GIVEN DATA:
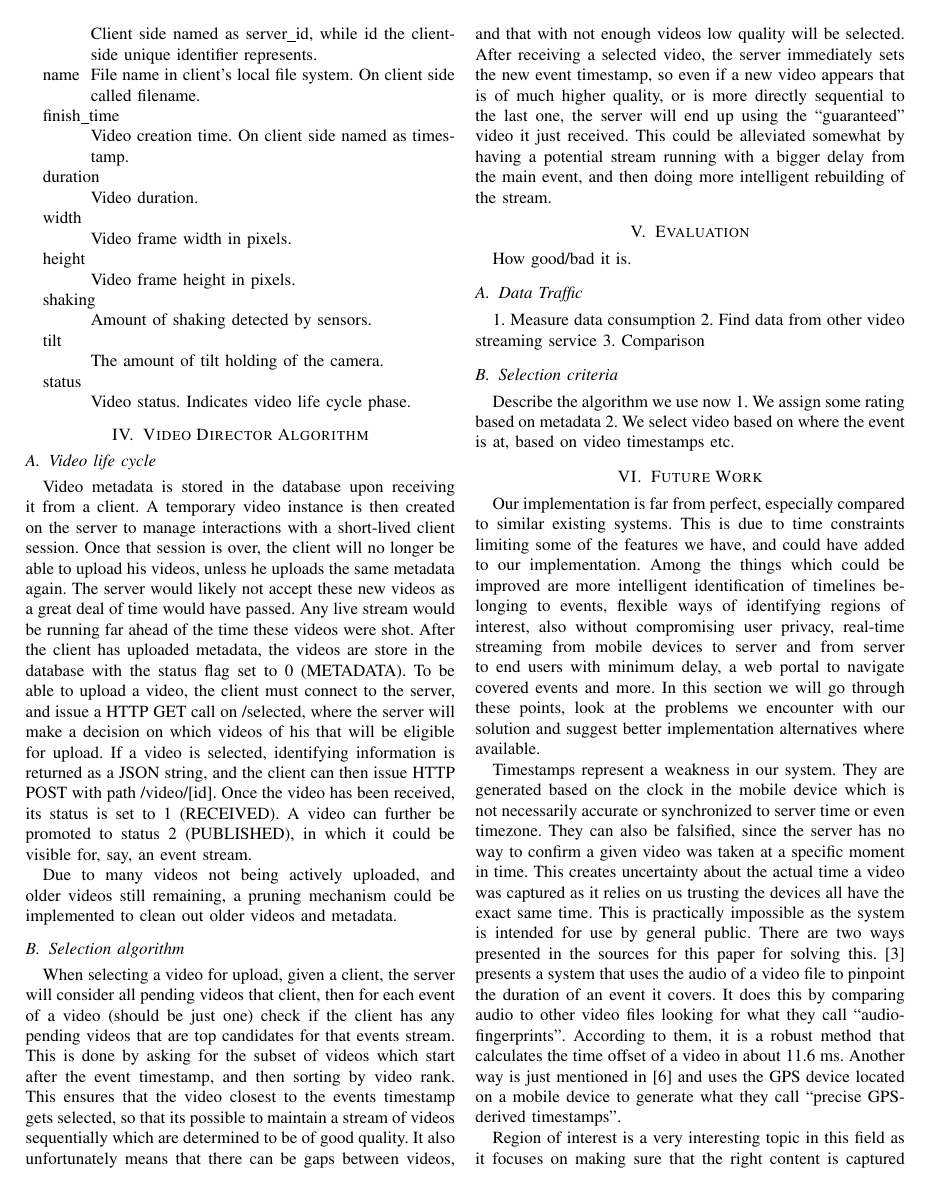
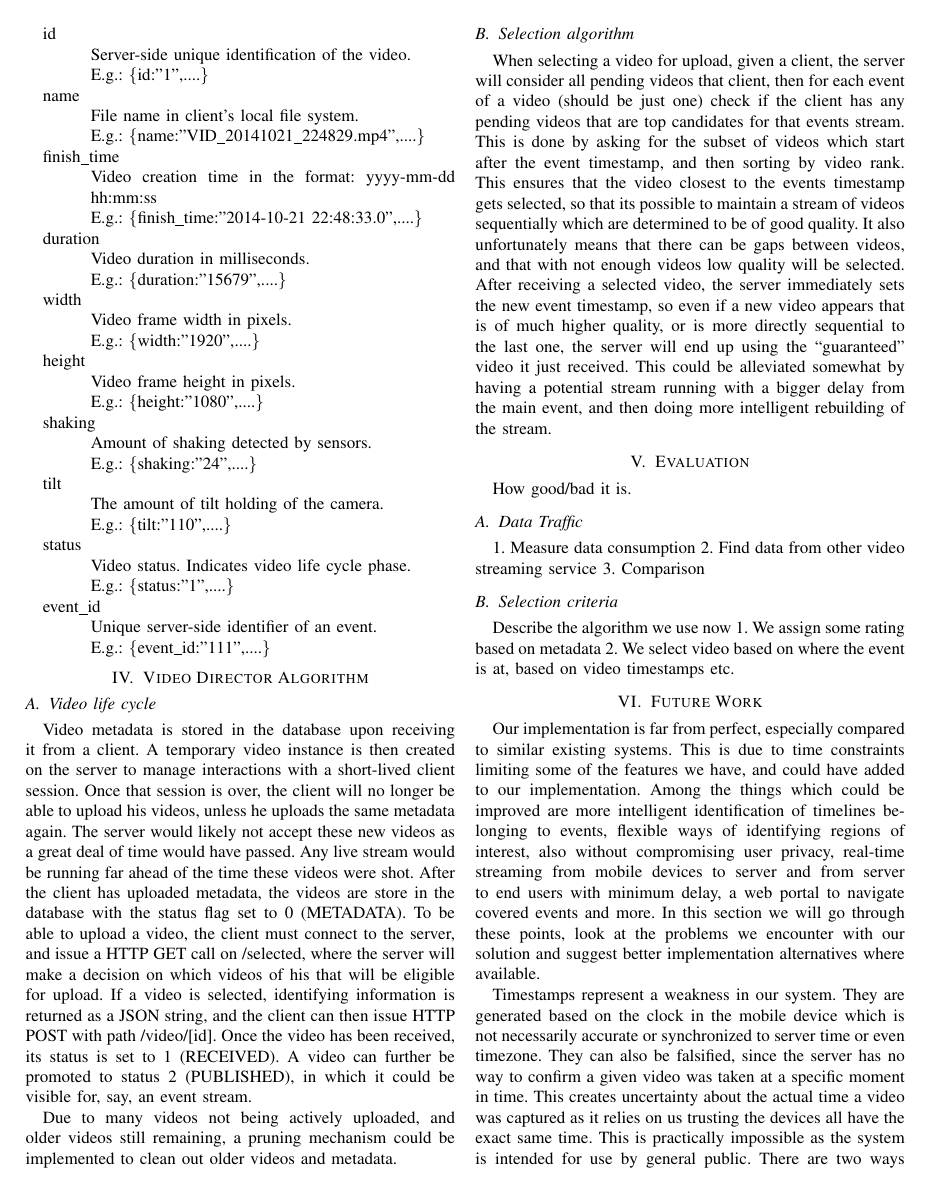
Before and after one commit to Teleseminar-project11/Docs, a LaTeX paper (report/report.tex): page 6 of 8 before the commit and page 6 of 9 after it. Compiled offline with pdfLaTeX.

Commit message:
metadata description 2.0

```diff
--- a/report/report.tex
+++ b/report/report.tex
@@ -535,28 +533,32 @@ The meta data consists of following attributes:
-		On Client side named as server\_id, while id the client-side unique identifier represents.
+	\item[id] \hfill\\
+		Server-side unique identification of the video. \hfill\\ E.g.: {\{id:”1”,....\}}
 
-	\item[name]
-		File name in client's local file system. On client side called filename.
+	\item[name]\hfill\\
+		File name in client's local file system. \hfill\\ E.g.: {\{name:”VID\_20141021\_224829.mp4”,....\}}
 
 	\item[finish\_time]\hfill\\
-		Video creation time. On client side named as timestamp.
+		Video creation time in the format: yyyy-mm-dd hh:mm:ss \hfill\\ E.g.: {\{finish\_time:”2014-10-21 22:48:33.0”,....\}}
 
 	\item[duration]\hfill\\
-		Video duration.
+		Video duration in milliseconds. \hfill\\ E.g.: {\{duration:”15679”,....\}}
 
 	\item[width]\hfill\\
-		Video frame width in pixels.
+		Video frame width in pixels. \hfill\\ E.g.: {\{width:”1920”,....\}}
 
 	\item[height]\hfill\\
-		Video frame height in pixels.
+		Video frame height in pixels. \hfill\\ E.g.: {\{height:”1080”,....\}}
 
 	\item[shaking]\hfill\\
-		Amount of shaking detected by sensors.
+		Amount of shaking detected by sensors. \hfill\\ E.g.: {\{shaking:”24”,....\}}
 
 	\item[tilt]\hfill\\
-		The amount of tilt holding of the camera.
+		The amount of tilt holding of the camera. \hfill\\ E.g.: {\{tilt:”110”,....\}}
 
 	\item[status]\hfill\\
-		Video status. Indicates video life cycle phase.
+		Video status. Indicates video life cycle phase. \hfill\\ E.g.: {\{status:”1”,....\}}
+
+	\item[event\_id]\hfill\\
+		Unique server-side identifier of an event. \hfill\\ E.g.: {\{event\_id:”111”,....\}}
 
 
 \end{description}
```
Also changed, not shown: report/report.tex (4 more changed lines).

WORK REQUEST: Search the material for the word "named". Each line where it is found must be copied.

TASK RESULT:
-		On Client side named as server\_id, while id the client-side unique identifier represents.
-		Video creation time. On client side named as timestamp.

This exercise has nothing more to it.